━━━━━ RECORDED DATA

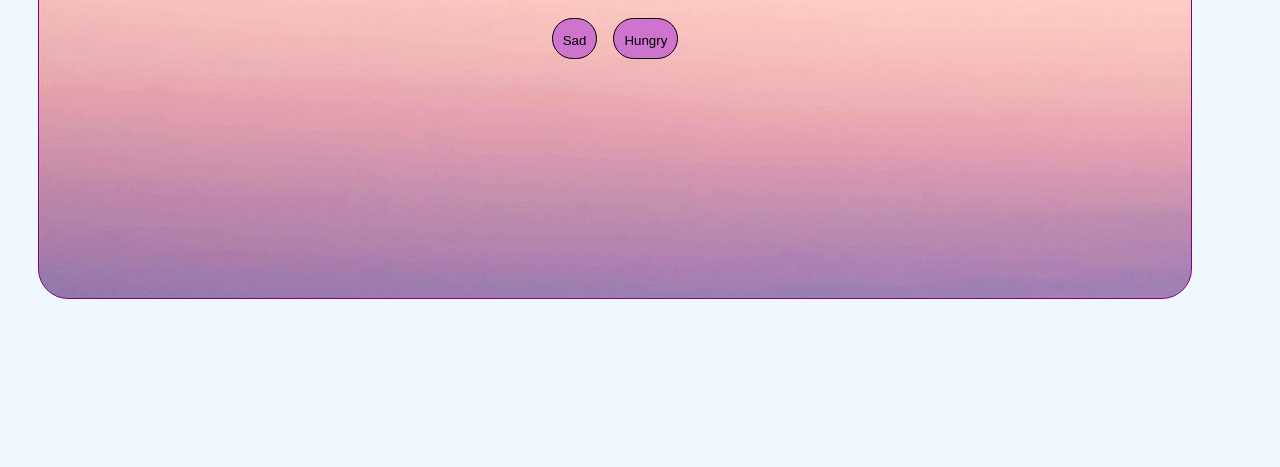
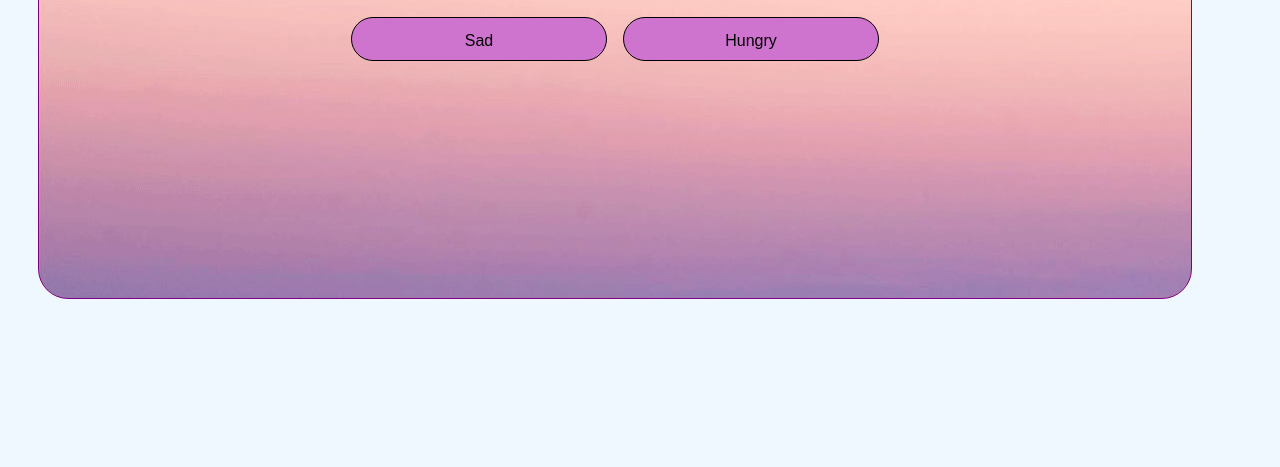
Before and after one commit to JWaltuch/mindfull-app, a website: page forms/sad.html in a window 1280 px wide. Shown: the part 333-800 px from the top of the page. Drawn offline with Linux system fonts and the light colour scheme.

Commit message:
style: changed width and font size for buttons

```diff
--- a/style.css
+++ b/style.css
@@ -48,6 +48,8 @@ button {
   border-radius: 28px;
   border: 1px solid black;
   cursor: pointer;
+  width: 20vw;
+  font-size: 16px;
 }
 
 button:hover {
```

━━━━━━━━━━

:: EXERCISE OBJECTIVE ::
Would you copy out exactly the lines from the one holding "style: changed width" through the end of the entries above, both ends included?

:: ANSWER BELOW ::
style: changed width and font size for buttons

```diff
--- a/style.css
+++ b/style.css
@@ -48,6 +48,8 @@ button {
   border-radius: 28px;
   border: 1px solid black;
   cursor: pointer;
+  width: 20vw;
+  font-size: 16px;
 }
 
 button:hover {
```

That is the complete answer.